It’s that time of year again folks! Summer is finally upon us, the wind drops and the AC bill goes up. For most tourist based professions this would be the time to close down for the end of season and twiddle our thumbs for 6 weeks waiting for the tourists to come back.
We at SCD are lucky enough to have our sister company, Sail Caribbean, to keep us busy during the summer months.
To those of you who don’t already know, Sail Caribbean, is a summer camp program for young adults ages 11-18. The focus on the program is teaching the students how to sail, dive, cook clean, live together and the counselors sneak in some lessons on being independent as well.
Back in the day (some 20 odd years ago) our mega conglomerate of a dive shop used to be one humble dive boat following the summer kids around and offering dive courses. Things have obviously changed in recent years but as always every summer our dive boats are graced with the pitter patter of adolescent feet as we teach courses from Discover Scuba all the way through to Divemaster. It’s a nice opportunity for us to get lots of certifications and the students are certainly entertaining.

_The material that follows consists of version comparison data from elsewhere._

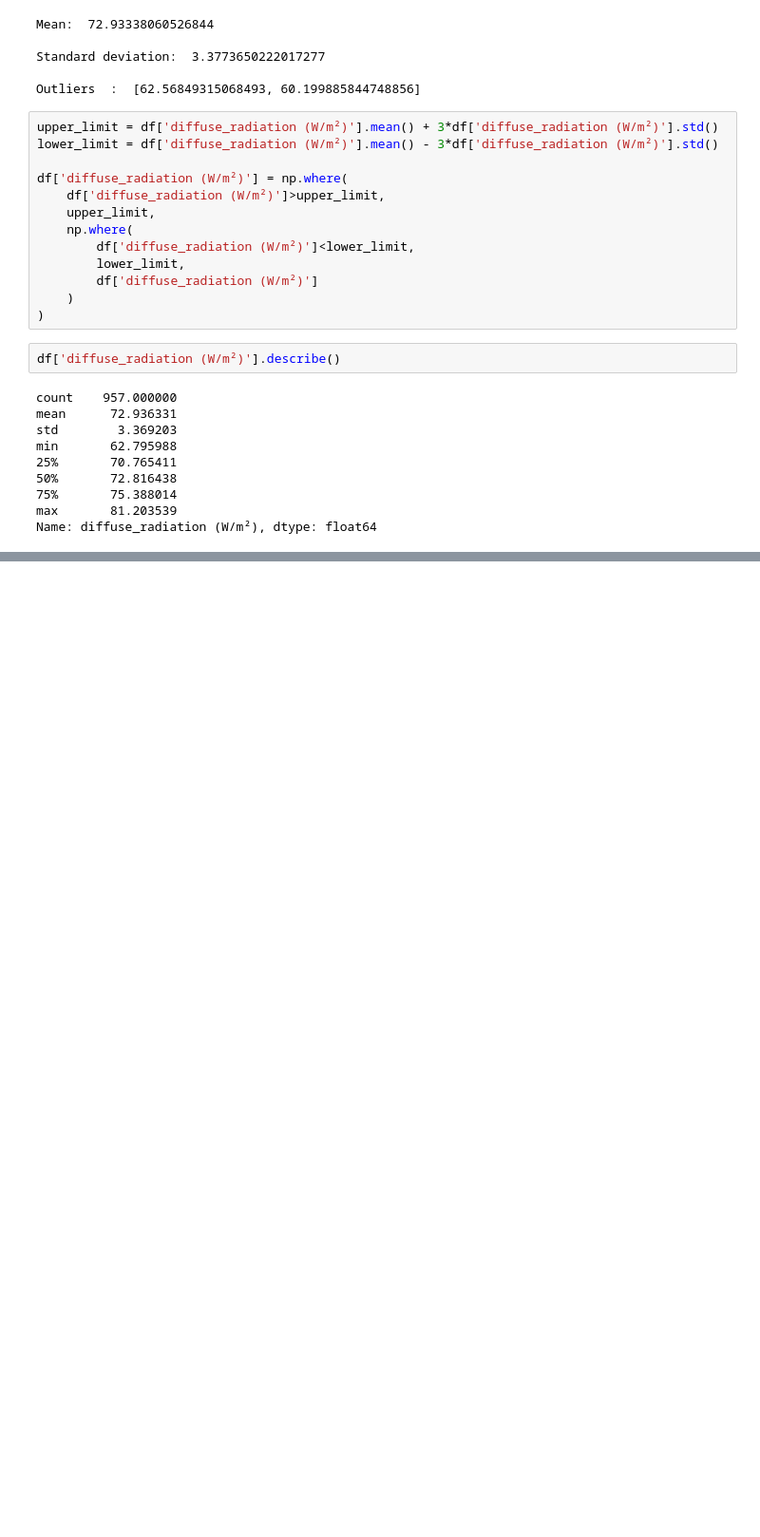
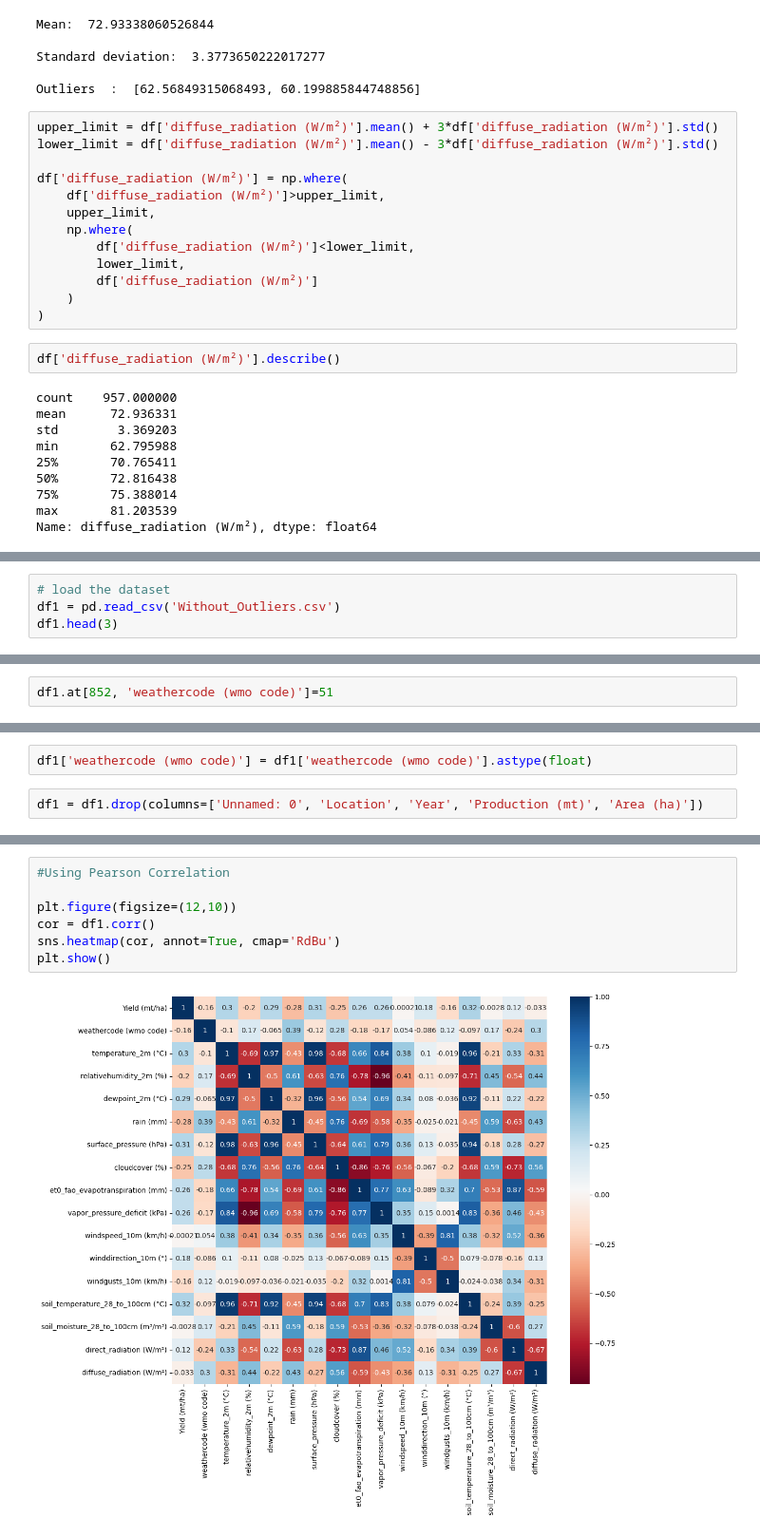
Before and after one commit to darahmanayaga/thesis-2, a Jupyter notebook: preprocessing.ipynb, the cells around one changed output, grey strips where cells are left out. Shown: that part at 95% size. Drawn from its saved outputs; the diff is of its cells as text; blank space fills up the shorter version.

```diff
--- a/preprocessing.ipynb
+++ b/preprocessing.ipynb
@@ -968,0 +1041,4 @@ Name: diffuse_radiation (W/m²), dtype: float64
+# %%
+# load the dataset
+df1 = pd.read_csv('Without_Outliers.csv')
+df1.head(3)
@@ -968,0 +1051,2 @@ Name: diffuse_radiation (W/m²), dtype: float64
+# %%
+df1.at[852, 'weathercode (wmo code)']=51
@@ -968,0 +1057,4 @@ Name: diffuse_radiation (W/m²), dtype: float64
+# %%
+df1['weathercode (wmo code)'] = df1['weathercode (wmo code)'].astype(float)
+# %%
+df1 = df1.drop(columns=['Unnamed: 0', 'Location', 'Year', 'Production (mt)', 'Area (ha)'])
@@ -968,0 +1082,9 @@ Name: diffuse_radiation (W/m²), dtype: float64
+# %%
+#Using Pearson Correlation
+
+plt.figure(figsize=(12,10))
+cor = df1.corr()
+sns.heatmap(cor, annot=True, cmap='RdBu')
+plt.show()
+# %% [output]
+[figure, added]
```
Also changed, not shown: parts of 35 cells of this notebook, 1 other file.
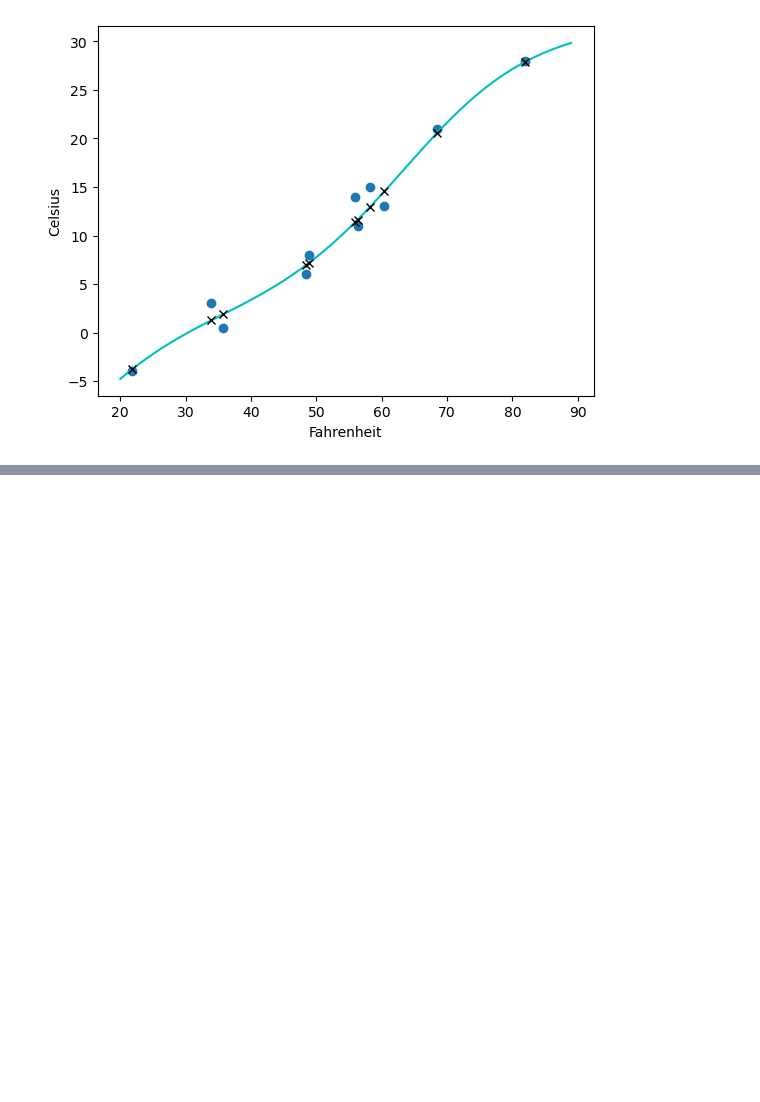
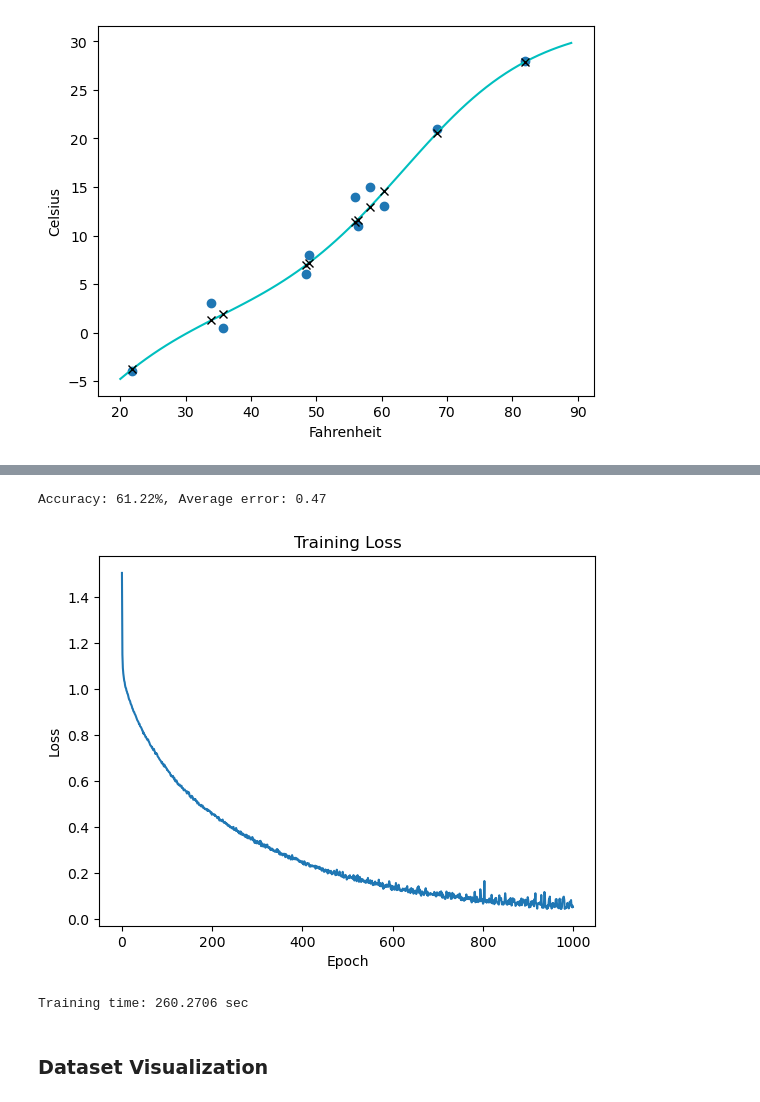
Before and after one commit to yahyavaleo/dlwpt, a Jupyter notebook: chapter6/neural-networks.ipynb, the cells around one changed output, grey strips where cells are left out. Drawn from its saved outputs; the diff is of its cells as text; code cells hidden in the pictures; blank space fills up the shorter version.

```diff
--- a/chapter6/neural-networks.ipynb
+++ b/chapter6/neural-networks.ipynb
@@ -239,0 +425,3 @@ plt.show()
+# %%
+wine_df = pd.read_csv("data/wine.csv", delimiter=";")
+wine_df.head()
@@ -239,0 +470,29 @@ plt.show()
+# %%
+def train(n_epochs, model, criterion, optimizer, train_loader):
+    losses = []
+    start_time = time.time()
+
+    for epoch in tqdm(range(n_epochs)):
+        running_loss = 0.0
+
+        for inputs, targets in train_loader:
+            optimizer.zero_grad()
+            outputs = model(inputs)
+            loss = criterion(outputs, targets)
+            loss.backward()
+            optimizer.step()
+            running_loss += loss.item() * inputs.shape[0]
+
+        epoch_loss = running_loss / len(train_loader.dataset)
+        losses.append(epoch_loss)
+
+    training_time = time.time() - start_time
+    return losses, training_time
+# %%
+losses, training_time = train(
+    n_epochs=1000,
+    model=model,
+    criterion=criterion,
+    optimizer=optimizer,
+    train_loader=train_loader,
+)
@@ -239,0 +523,21 @@ plt.show()
+# %%
+accuracy, average_error = evaluate(model, test_loader)
+print(f"Accuracy: {accuracy:.2f}%, Average error: {average_error:.2f}")
+# %% [output]
+Accuracy: 61.22%, Average error: 0.47
+# %%
+epochs = list(range(len(losses)))
+plt.plot(epochs, losses)
+plt.xlabel("Epoch")
+plt.ylabel("Loss")
+plt.title("Training Loss")
+plt.savefig("data/training-loss.png")
+plt.show()
+# %% [output]
+[figure, added]
+# %%
+print(f"Training time: {training_time:.4f} sec")
+# %% [output]
+Training time: 260.2706 sec
+# %% [markdown]
+### Dataset Visualization
```
Also changed, not shown: parts of 24 cells of this notebook, 7 other files.
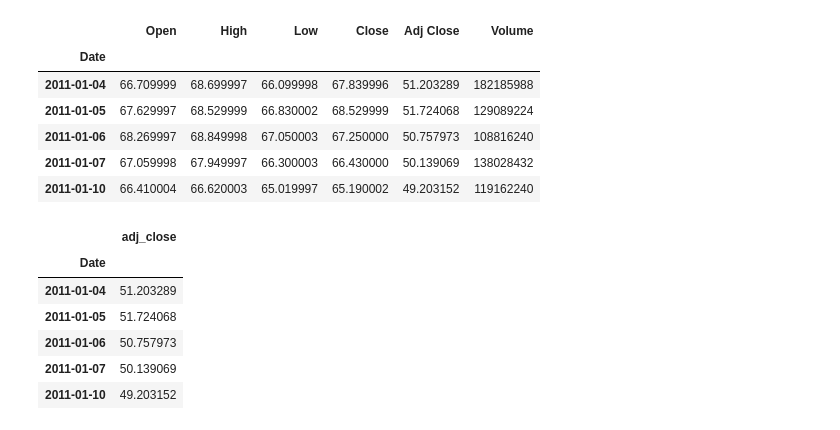
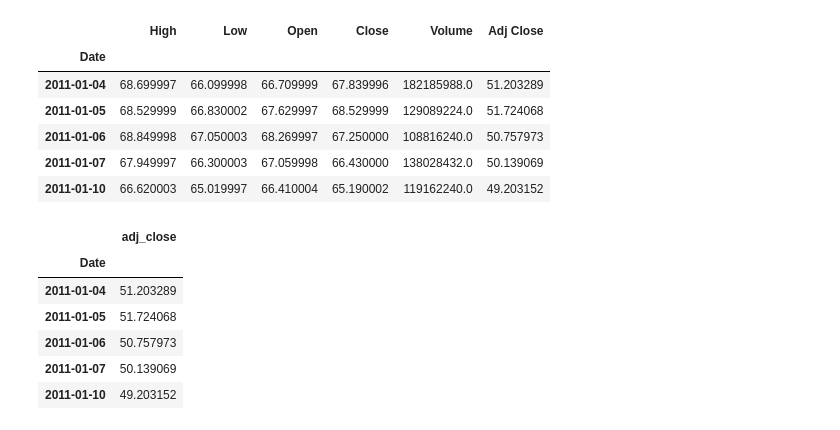
Before and after one commit to Datriks/Python-for-Finance, a Jupyter notebook: LLoy_calc_returns_and_volatility.ipynb, the cells around one changed output. Cells and saved outputs as stored; diff of their text form; code cells hidden in the pictures.

```diff
--- a/LLoy_calc_returns_and_volatility.ipynb
+++ b/LLoy_calc_returns_and_volatility.ipynb
@@ -30,18 +10,17 @@ import numpy as np
 # %%
 #download data from yahoo.finance
-df = yf.download('LLOY.L',
-                 start='2011-1-1',
-                 auto_adjust=False,
-                 progress=False)
+df = wb.DataReader('LLOY.L',
+                   data_source='yahoo',
+                   start='2011-1-1')
 df.head()
 # %% [output]
-|  | Open | High | Low | Close | Adj Close | Volume |
+|  | High | Low | Open | Close | Volume | Adj Close |
 | Date |  |  |  |  |  |  |
-| 2011-01-04 | 66.709999 | 68.699997 | 66.099998 | 67.839996 | 51.203289 | 182185988 |
-| 2011-01-05 | 67.629997 | 68.529999 | 66.830002 | 68.529999 | 51.724068 | 129089224 |
-| 2011-01-06 | 68.269997 | 68.849998 | 67.050003 | 67.250000 | 50.757973 | 108816240 |
-| 2011-01-07 | 67.059998 | 67.949997 | 66.300003 | 66.430000 | 50.139069 | 138028432 |
-| 2011-01-10 | 66.410004 | 66.620003 | 65.019997 | 65.190002 | 49.203152 | 119162240 |
+| 2011-01-04 | 68.699997 | 66.099998 | 66.709999 | 67.839996 | 182185988.0 | 51.203289 |
+| 2011-01-05 | 68.529999 | 66.830002 | 67.629997 | 68.529999 | 129089224.0 | 51.724068 |
+| 2011-01-06 | 68.849998 | 67.050003 | 68.269997 | 67.250000 | 108816240.0 | 50.757973 |
+| 2011-01-07 | 67.949997 | 66.300003 | 67.059998 | 66.430000 | 138028432.0 | 50.139069 |
+| 2011-01-10 | 66.620003 | 65.019997 | 66.410004 | 65.190002 | 119162240.0 | 49.203152 |
 # %%
 df = df.loc[:,['Adj Close']]
 df.rename(columns={'Adj Close':'adj_close'},inplace=True)
```
Also changed, not shown: parts of 7 cells of this notebook.
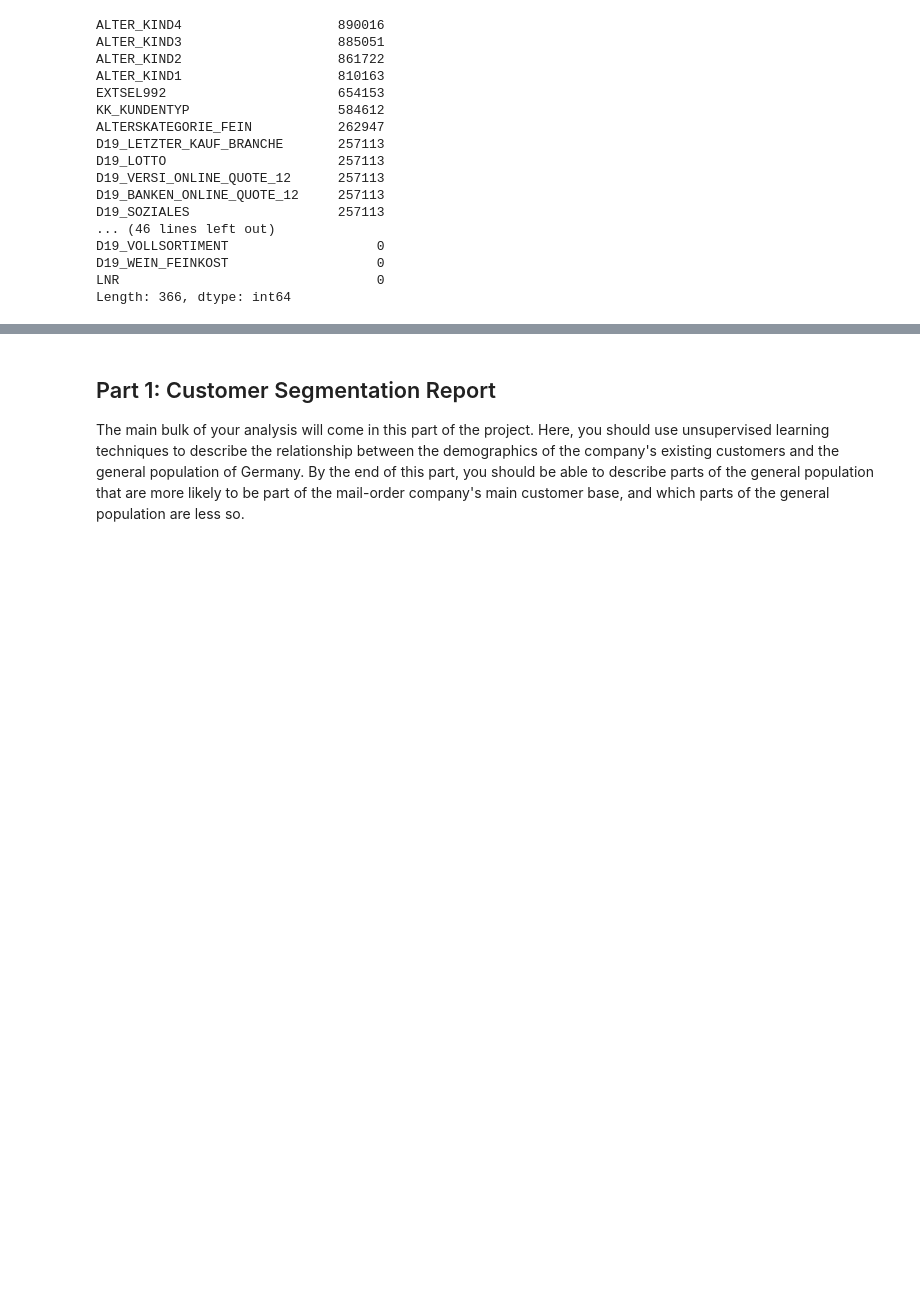
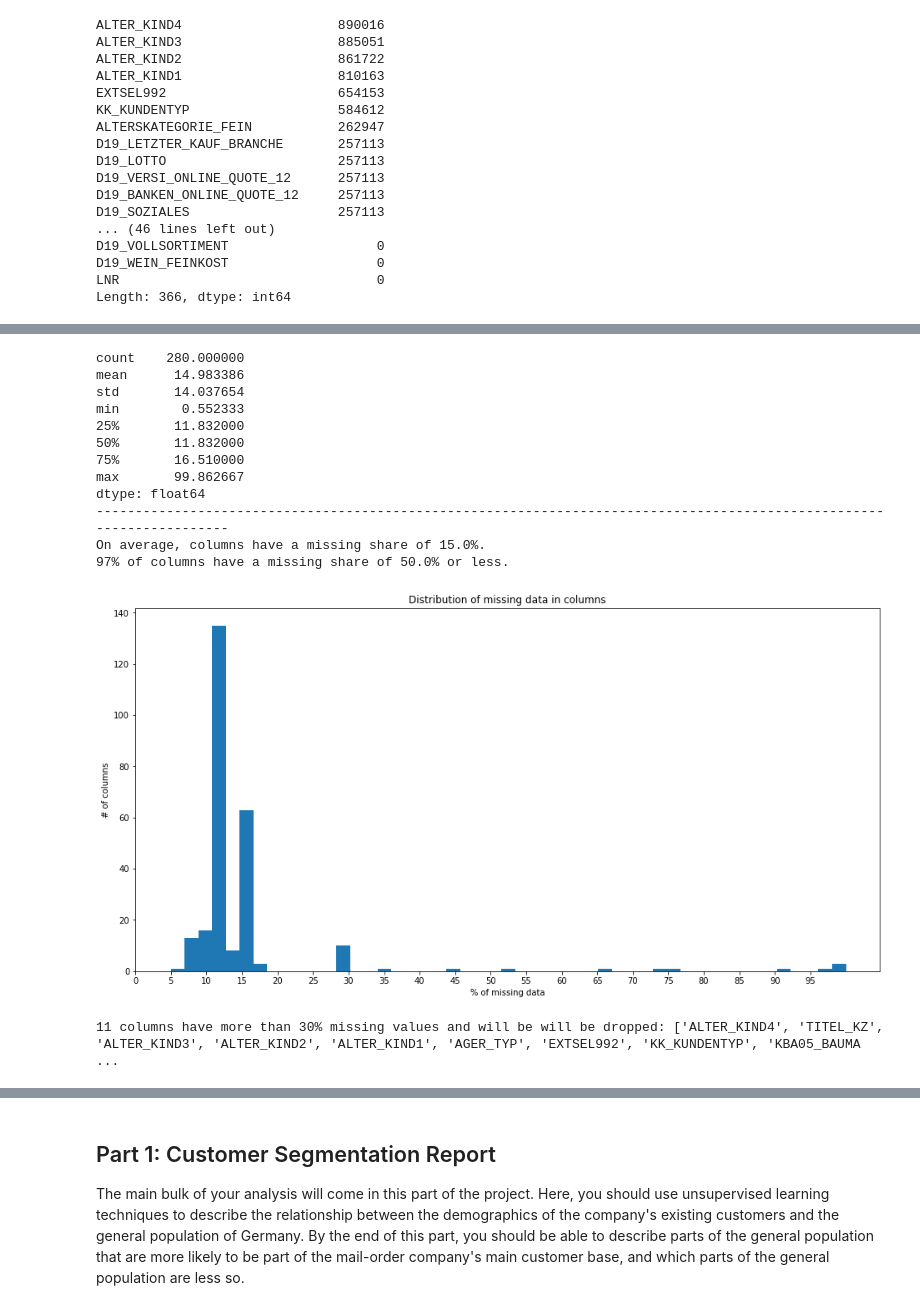
Before and after one commit to nadinepuetzer/arvato_capstone_project, a Jupyter notebook: Arvato Project Workbook.ipynb, the cells around one changed output, grey strips where cells are left out. Saved outputs shown, nothing was run; the diff lists cells and outputs as text; code cells hidden in the pictures; blank space fills up the shorter version.

```diff
--- a/Arvato Project Workbook.ipynb
+++ b/Arvato Project Workbook.ipynb
@@ -290,0 +459,34 @@ plt.show()
+# %%
+# Plot distribution of missing values
+plt.figure(figsize=(16,8))
+plt.hist(column_missing_values_perc, bins=np.linspace(5,100))
+plt.title('Distribution of missing data in columns')
+plt.xticks(np.arange(0, 100, 5))
+plt.ylabel('# of columns')
+plt.xlabel('% of missing data')
+
+print(column_missing_values_perc.describe())
+print('----------------------------------------------------------------------------------------------------------------------')
+print("On average, columns have a missing share of {}%.".format(round(column_missing_values_perc.mean(),1)))
+print("97% of columns have a missing share of {}% or less.".format(round(column_missing_values_perc.quantile(0.97),1)))
+# %% [output]
+count    280.000000
+mean      14.983386
+std       14.037654
+min        0.552333
+25%       11.832000
+50%       11.832000
+75%       16.510000
+max       99.862667
+dtype: float64
+----------------------------------------------------------------------------------------------------------------------
+On average, columns have a missing share of 15.0%.
+97% of columns have a missing share of 50.0% or less.
+[figure, added]
+# %%
+# Drop columns with >30% missing values
+azdias_dropped_cols, drop_null_cols = drop_columns(azdias_1, column_missing_values, 0.3)
+
+print("{} columns have more than 30% missing values and will be will be dropped: {}".format(len(drop_null_cols),drop_null_cols))
+# %% [output]
+11 columns have more than 30% missing values and will be will be dropped: ['ALTER_KIND4', 'TITEL_KZ', 'ALTER_KIND3', 'ALTER_KIND2', 'ALTER_KIND1', 'AGER_TYP', 'EXTSEL992', 'KK_KUNDENTYP', 'KBA05_BAUMA ...
```
Also changed, not shown: parts of 30 cells of this notebook.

Recently our program began and I had the joy of being on the very first Open Water course of the summer which included 22 bright eyed pickney (that’s Jamaican patois for youths) bouncing around on Endeavour learning about all things Scuba. On day one we invaded the mooring field at Cooper Island to practise skills. We spent all of the next day over at beautiful Norman Island finishing some skills in the shallow water in the morning and then went on to Rainbow Canyons and Angel Fish Reef for the first open water dives. Ironically I did my first open water dive at Angel Fish Reef a whopping 12 years ago (oooh I’m feeling old now). The following day we finished our shallow water skills at Great Harbour on Peter Island and then we completed our final open water dives near Cooper Island at Chromis Reef and Thumb Rock.
Throughout the course we were joined by underwater photographer extraordinaire, Armando Jenik, who was kind enough to provide the attached photos in this blog. Armando is the on-staff photographer for the summer program who allows the parents to have top quality pictures of their little ones under water (and the lucky dive instructors teaching them).
The last afternoon of their program the students and their proud-as-punch instructors visited the BVI’s newest Wreck. We visited the former navy fuel barge that survived Pearl Harbour, the Kodiak Queen, which was recently sunk (thanks to the generous funding of Sir. Richard Branson).
Well folks that’s the ins and outs of what’s been going on with us this past month at Sail Caribbean Divers. We have many more courses to teach and new fledgling divers to introduce into the underwater world.
Same time again next week then!
Sail Caribbean Divers